As you print the data below, keep every line exactly as it is and leave the images behind.
____________
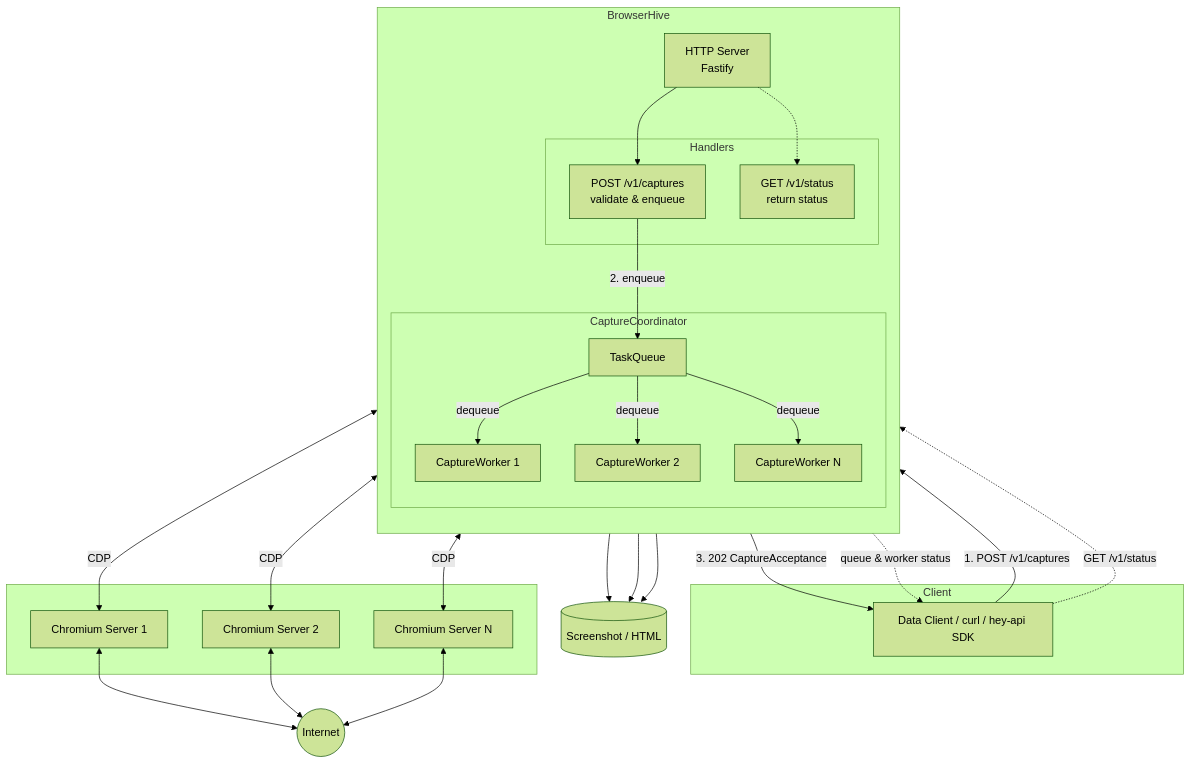
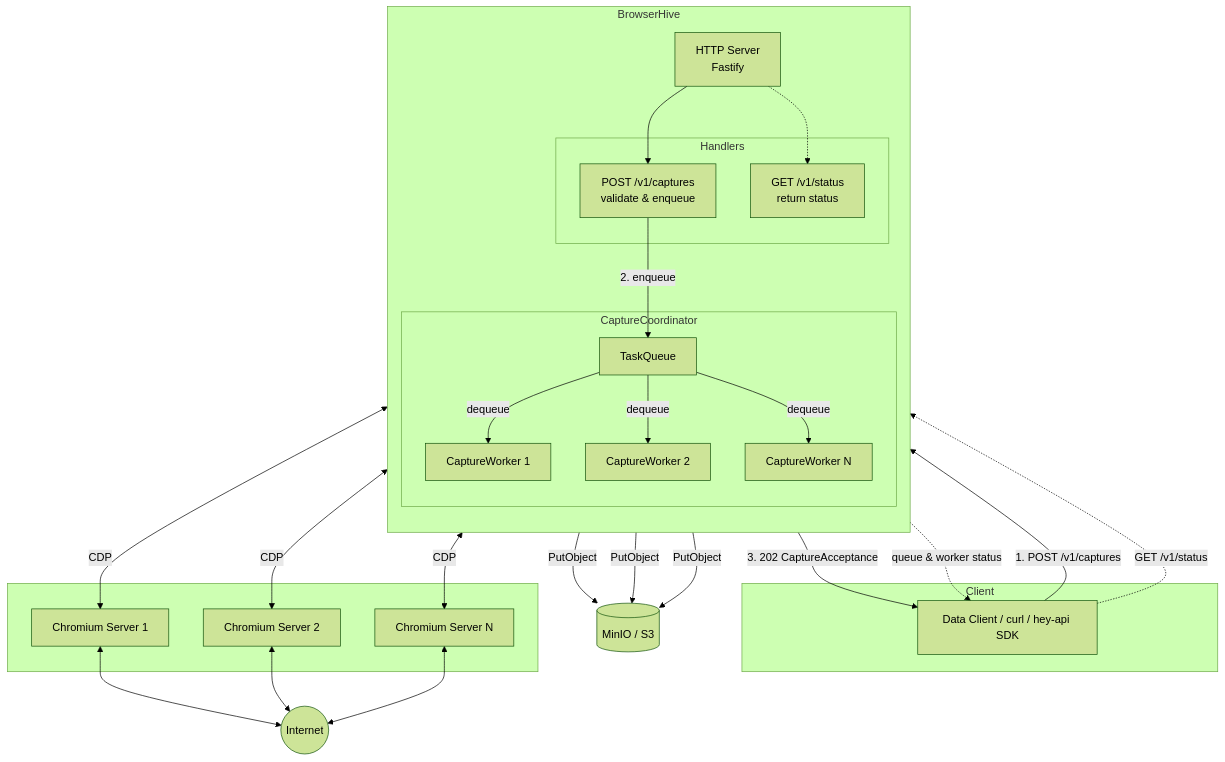
The diagram in README.md (uraitakahito/browserhive), drawn with Mermaid (forest theme) before and after one commit. The commit also changed other lines of this file and 1 other file, not shown here.

First line of the commit message:
docs!: rewrite storage section for S3-only

````diff
--- a/README.md
+++ b/README.md
@@ -25,51 +26,51 @@
 ```mermaid
 flowchart TB
     subgraph Client
         CLI[Data Client / curl / hey-api SDK]
     end
 
     subgraph BrowserHive["BrowserHive"]
         direction TB
         Server[HTTP Server<br/>Fastify]
         subgraph Handlers["Handlers"]
             SubmitCaptureHandler[POST /v1/captures<br/>validate & enqueue]
             GetStatusHandler[GET /v1/status<br/>return status]
         end
         subgraph CaptureCoordinator
             Queue[TaskQueue]
             Worker1[CaptureWorker 1]
             Worker2[CaptureWorker 2]
             Worker3[CaptureWorker N]
         end
     end
 
     subgraph ChromiumServers[" "]
         Browser1[Chromium Server 1]
         Browser2[Chromium Server 2]
         Browser3[Chromium Server N]
     end
 
     Internet((Internet))
 
-    Files[(Screenshot / HTML)]
+    Storage[(MinIO / S3)]
 
     CLI -->|"1. POST /v1/captures"| Server
     Server --> SubmitCaptureHandler
     SubmitCaptureHandler -->|"2. enqueue"| Queue
     SubmitCaptureHandler -->|"3. 202 CaptureAcceptance"| CLI
     CLI -.->|"GET /v1/status"| Server
     Server -.-> GetStatusHandler
     GetStatusHandler -.->|"queue & worker status"| CLI
     Queue -->|dequeue| Worker1
     Queue -->|dequeue| Worker2
     Queue -->|dequeue| Worker3
     Worker1 <-->|CDP| Browser1
     Worker2 <-->|CDP| Browser2
     Worker3 <-->|CDP| Browser3
     Browser1 <--> Internet
     Browser2 <--> Internet
     Browser3 <--> Internet
-    Worker1 --> Files
-    Worker2 --> Files
-    Worker3 --> Files
+    Worker1 -->|"PutObject"| Storage
+    Worker2 -->|"PutObject"| Storage
+    Worker3 -->|"PutObject"| Storage
 ```
````
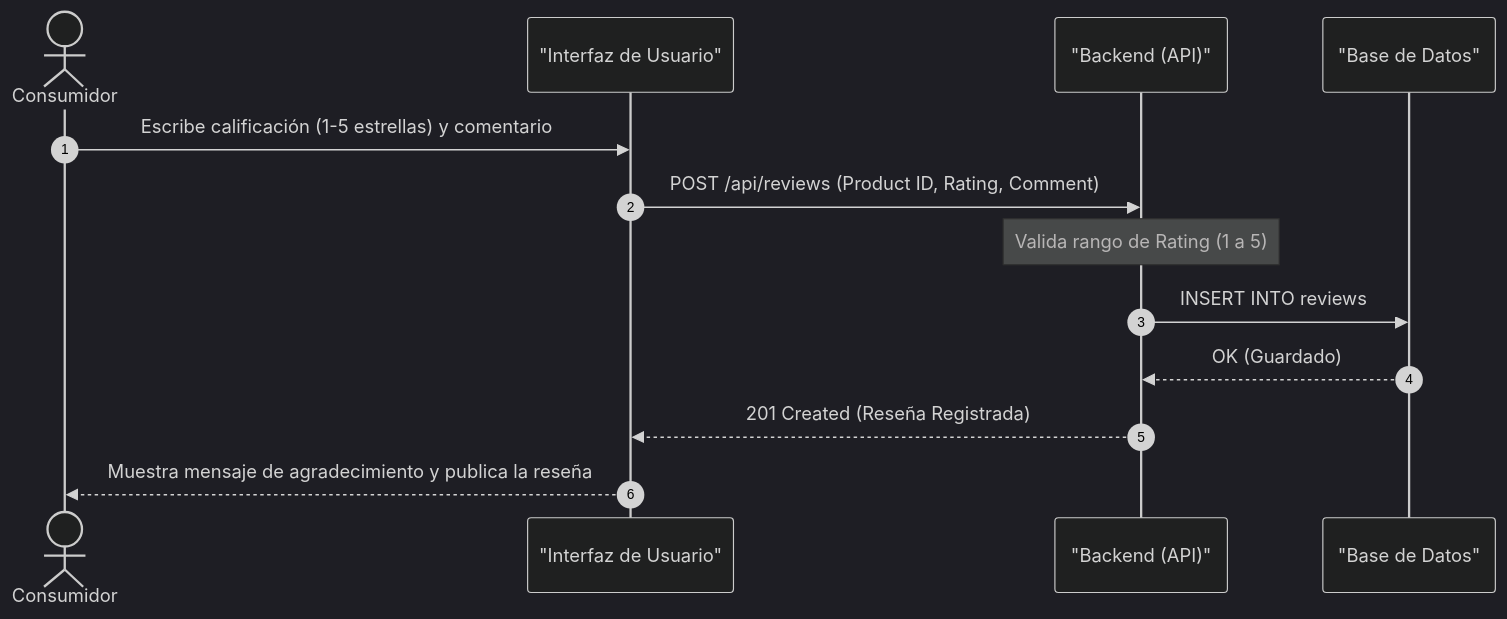
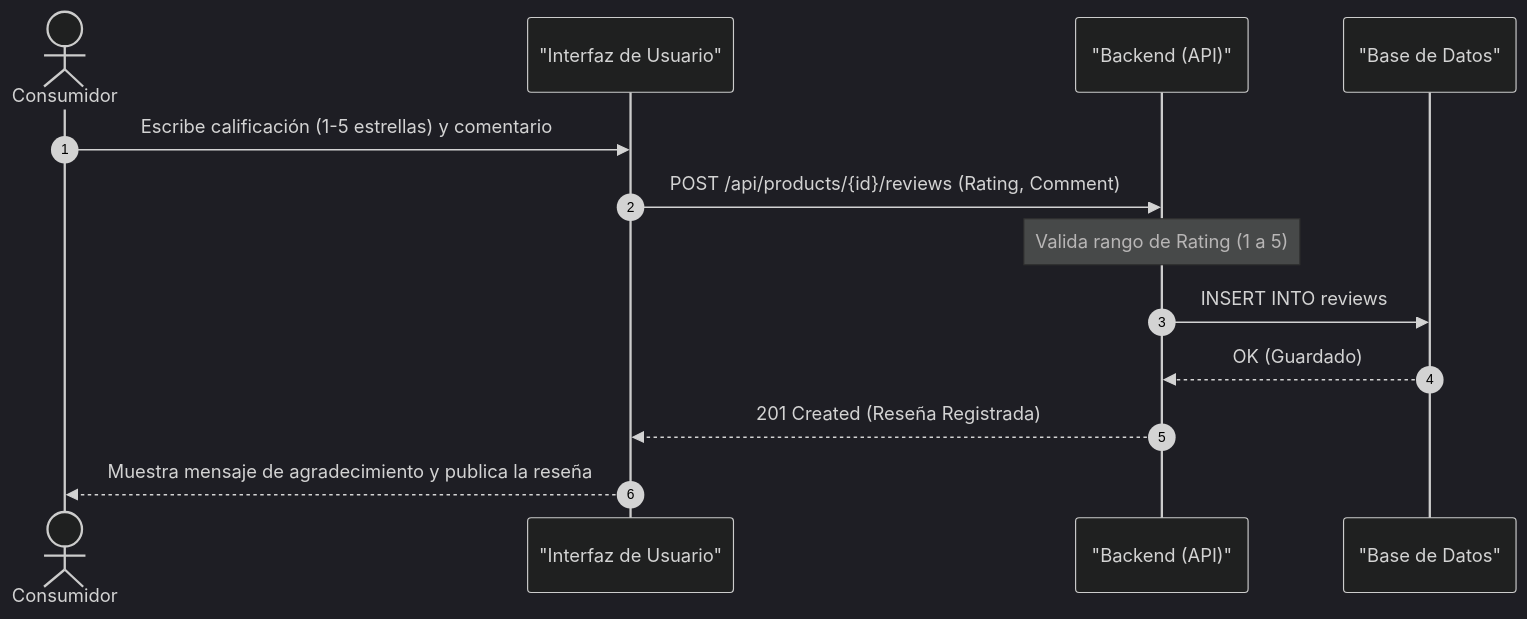
Before and after one commit to jbolivarz94/Diplomano.NET: the fifth of 6 diagrams in retos/proyecto-final/MarketPlace/README.md, drawn with Mermaid (dark theme). The commit also changed other lines of this file and 1 other file, not shown here.

````diff
--- a/retos/proyecto-final/MarketPlace/README.md
+++ b/retos/proyecto-final/MarketPlace/README.md
@@ -232,16 +214,16 @@
 ```mermaid
 sequenceDiagram
     autonumber
     actor Consumidor
     participant UI as "Interfaz de Usuario"
     participant API as "Backend (API)"
     participant DB as "Base de Datos"
 
     Consumidor->>UI: Escribe calificación (1-5 estrellas) y comentario
-    UI->>API: POST /api/reviews (Product ID, Rating, Comment)
+    UI->>API: POST /api/products/{id}/reviews (Rating, Comment)
     Note over API: Valida rango de Rating (1 a 5)
     API->>DB: INSERT INTO reviews
     DB-->>API: OK (Guardado)
     API-->>UI: 201 Created (Reseña Registrada)
     UI-->>Consumidor: Muestra mensaje de agradecimiento y publica la reseña
 ```
````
____________
> Response area
The diagram in README.md (uraitakahito/browserhive), drawn with Mermaid (forest theme) before and after one commit. The commit also changed other lines of this file and 1 other file, not shown here.

First line of the commit message:
docs!: rewrite storage section for S3-only

````diff
--- a/README.md
+++ b/README.md
@@ -25,51 +26,51 @@
 ```mermaid
 flowchart TB
     subgraph Client
         CLI[Data Client / curl / hey-api SDK]
     end
 
     subgraph BrowserHive["BrowserHive"]
         direction TB
         Server[HTTP Server<br/>Fastify]
         subgraph Handlers["Handlers"]
             SubmitCaptureHandler[POST /v1/captures<br/>validate & enqueue]
             GetStatusHandler[GET /v1/status<br/>return status]
         end
         subgraph CaptureCoordinator
             Queue[TaskQueue]
             Worker1[CaptureWorker 1]
             Worker2[CaptureWorker 2]
             Worker3[CaptureWorker N]
         end
     end
 
     subgraph ChromiumServers[" "]
         Browser1[Chromium Server 1]
         Browser2[Chromium Server 2]
         Browser3[Chromium Server N]
     end
 
     Internet((Internet))
 
-    Files[(Screenshot / HTML)]
+    Storage[(MinIO / S3)]
 
     CLI -->|"1. POST /v1/captures"| Server
     Server --> SubmitCaptureHandler
     SubmitCaptureHandler -->|"2. enqueue"| Queue
     SubmitCaptureHandler -->|"3. 202 CaptureAcceptance"| CLI
     CLI -.->|"GET /v1/status"| Server
     Server -.-> GetStatusHandler
     GetStatusHandler -.->|"queue & worker status"| CLI
     Queue -->|dequeue| Worker1
     Queue -->|dequeue| Worker2
     Queue -->|dequeue| Worker3
     Worker1 <-->|CDP| Browser1
     Worker2 <-->|CDP| Browser2
     Worker3 <-->|CDP| Browser3
     Browser1 <--> Internet
     Browser2 <--> Internet
     Browser3 <--> Internet
-    Worker1 --> Files
-    Worker2 --> Files
-    Worker3 --> Files
+    Worker1 -->|"PutObject"| Storage
+    Worker2 -->|"PutObject"| Storage
+    Worker3 -->|"PutObject"| Storage
 ```
````
Before and after one commit to jbolivarz94/Diplomano.NET: the fifth of 6 diagrams in retos/proyecto-final/MarketPlace/README.md, drawn with Mermaid (dark theme). The commit also changed other lines of this file and 1 other file, not shown here.

````diff
--- a/retos/proyecto-final/MarketPlace/README.md
+++ b/retos/proyecto-final/MarketPlace/README.md
@@ -232,16 +214,16 @@
 ```mermaid
 sequenceDiagram
     autonumber
     actor Consumidor
     participant UI as "Interfaz de Usuario"
     participant API as "Backend (API)"
     participant DB as "Base de Datos"
 
     Consumidor->>UI: Escribe calificación (1-5 estrellas) y comentario
-    UI->>API: POST /api/reviews (Product ID, Rating, Comment)
+    UI->>API: POST /api/products/{id}/reviews (Rating, Comment)
     Note over API: Valida rango de Rating (1 a 5)
     API->>DB: INSERT INTO reviews
     DB-->>API: OK (Guardado)
     API-->>UI: 201 Created (Reseña Registrada)
     UI-->>Consumidor: Muestra mensaje de agradecimiento y publica la reseña
 ```
````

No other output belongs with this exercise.